This is, again, because Dunkirk is an experience, and when it’s all said and done, the way you watched the film is about as important as whether or not you did see the film. There are no characters on which to fall back. There is no personalized drama or even personalized accounts of the individuals involved in the evacuation. Most of the previously noted characters get a handful of dialog and even less to exchange with one another, and when the film concludes, you reflect on the thrill-ride that was the film rather than the connection you had to any soul in the movie whatsoever. Some might be able to get past that, maybe those who have served their country; I cannot as someone who craves characters in the films I watch.
In a way, this is both a criticism and a simple comment about the film. Nolan’s intention is obviously to show the plight of a large group of men, all stuck in similar situations, dressed indiscernible from one another, and faced with insurmountable odds in regards to their common goal of getting home. Dunkirk could absolutely be considered minimalist, but remove its debatably landmark technical attributes, and I’d argue it would hardly be considered memorable.

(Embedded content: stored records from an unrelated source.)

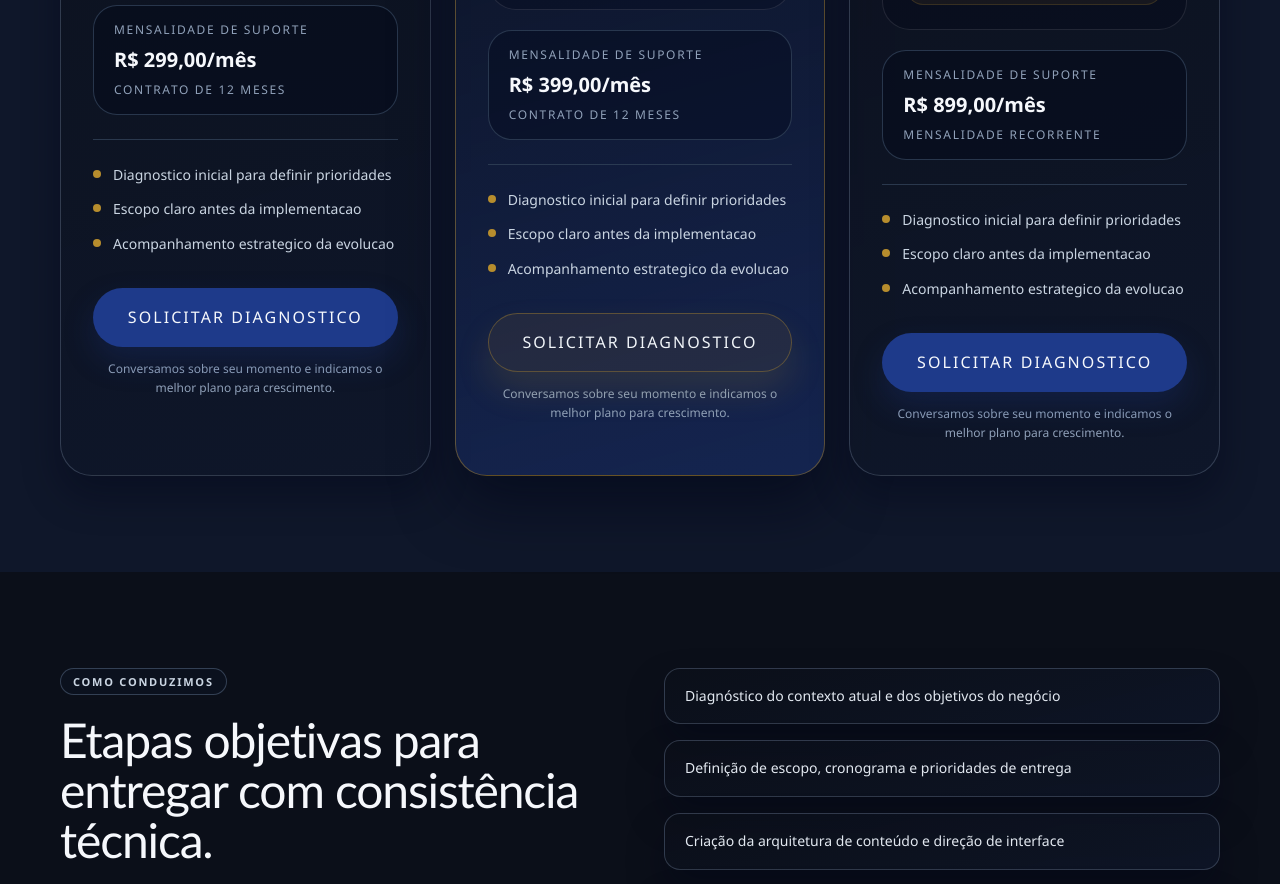
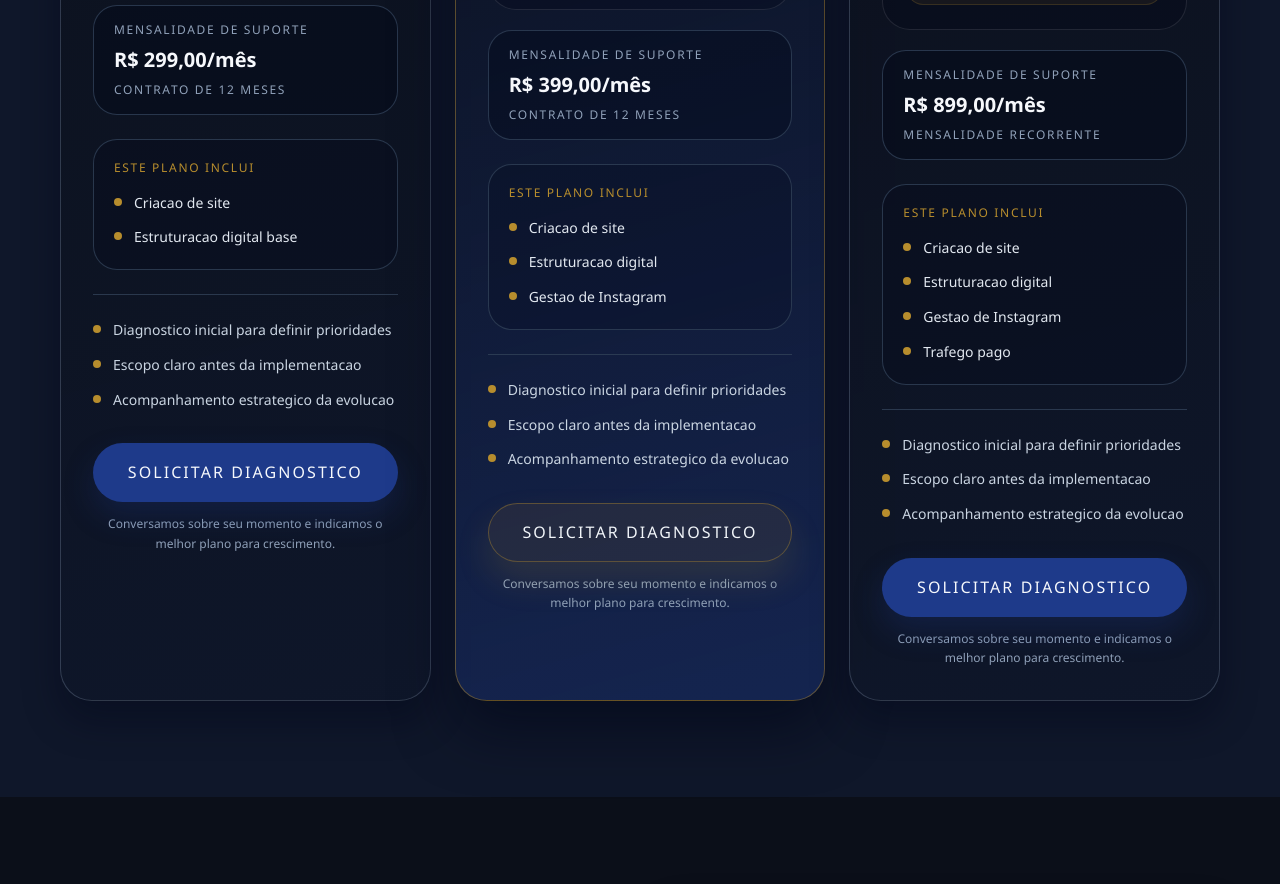
Before and after one commit to Agencia-Hineni/hineni-website, a Next.js app: page /servicos in a window 1280 px wide. Shown: the part 3220-4104 px from the top of the page. Built offline with nearby package versions, Linux system fonts and the light colour scheme; no server answers.

Commit message:
mudanças

```diff
--- a/app/servicos/page.tsx
+++ b/app/servicos/page.tsx
@@ -95,6 +95,21 @@ const planBenefits = [
   "Escopo claro antes da implementacao",
   "Acompanhamento estrategico da evolucao",
 ];
+
+const planIncludes: Record<string, string[]> = {
+  "Plano Essencial": ["Criacao de site", "Estruturacao digital base"],
+  "Plano Profissional": [
+    "Criacao de site",
+    "Estruturacao digital",
+    "Gestao de Instagram",
+  ],
+  "Plano Premium": [
+    "Criacao de site",
+    "Estruturacao digital",
+    "Gestao de Instagram",
+    "Trafego pago",
+  ],
+};
 
 function splitImplementationLabel(value: string) {
   const match = value.match(/^(.*?)(\s*\((.*)\))$/);
@@ -206,6 +221,7 @@ export default async function ServicosPage() {
               <Reveal key={plan.name} delay={index * 0.08}>
                 {(() => {
                   const implementation = formatImplementation(plan.implementation);
+                  const includedItems = planIncludes[plan.name] ?? ["Escopo personalizado sob diagnostico"];
 
                   return (
                     <article
@@ -251,6 +267,18 @@ export default async function ServicosPage() {
                         <p className="mt-2 text-xs uppercase tracking-[0.14em] text-slate-400">
                           {plan.contract}
                         </p>
+                      </div>
+
+                      <div className="mt-6 rounded-[1.5rem] border border-slate-700/80 bg-slate-950/22 px-5 py-5">
+                        <p className="text-xs uppercase tracking-[0.14em] text-gold-accent">Este plano inclui</p>
+                        <div className="mt-4 space-y-3">
+                          {includedItems.map((item) => (
+                            <div key={item} className="flex items-start gap-3 text-sm leading-relaxed text-slate-200">
+                              <span className="mt-1.5 h-2 w-2 rounded-full bg-gold-accent" />
+                              <span>{item}</span>
+                            </div>
+                          ))}
+                        </div>
                       </div>
 
                       <div className="mt-6 space-y-3 border-t border-slate-700/80 pt-6">
```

Certain shots of the film carry a lot of weight and show how mathematical and geometric Nolan is with framing and precision. There’s a shot of a soldier on a boat as him and his acquaintance’s father look onward at the black smoke and flames at Dunkirk, as seen through the windshield of the boat, that’s so precise despite the undoubtedly rough filming conditions. There’s a serene shot of a pilot standing before a plane engulfed in flames, and as we see the man with his back towards the camera, he almost fades into becoming a silhouette figure. There’s a terrific long-shot that captures the sameness of the soldiers from a birds-eye perspective as a sea of helmets, and there are a slew of very well-filmed and precisely edited (by Lee Smith, Nolan’s go-to editor since Batman Begins) scenes in the sky and on the rocky waters that loan themselves to being picturesque.
But all of these shots would’ve been that much more impacting had we known even a little more about the characters we are witnessing. Instead, it’s back to the Lone Survivor paradox, where the ultimate goal is to keep the memory of these brave, selfless individuals alive, yet how can we if we hardly are informed of their first names until the end-credits?
The film runs at a lean 107 minutes, which is absolutely perfect given what Dunkirk is trying to accomplish. Any longer would’ve made perfunctory backstory about Nazi-occupied Germany and America’s eventual involved in World War II a subplot we simply didn’t need, and any shorter would’ve felt even more slight. Dunkirk is a mean, muscled war-movie, but it’s too dependent on aesthetics and how those aesthetics are viewed to be considered much else.
NOTE: My audio review/discussion of Dunkirk from my radio show Sleepless with Steve:
NOTE II: As of this writing, Dunkirk is available to rent on multiple streaming platforms.
Starring: Fionn Whitehead, Mark Rylance, Tom Glynn-Carney, Tom Hardy, Harry Styles, Jack Lowden, and Cillian Murphy. Directed by: Christopher Nolan.
Steve Pulaski has been reviewing movies since 2009 for a barrage of different outlets. He graduated North Central College in 2018 and currently works as an on-air radio personality. He also hosts a weekly movie podcast called "Sleepless with Steve," dedicated to film and the film industry, on his YouTube channel. In addition to writing, he's a die-hard Chicago Bears fan and has two cats, appropriately named Siskel and Ebert!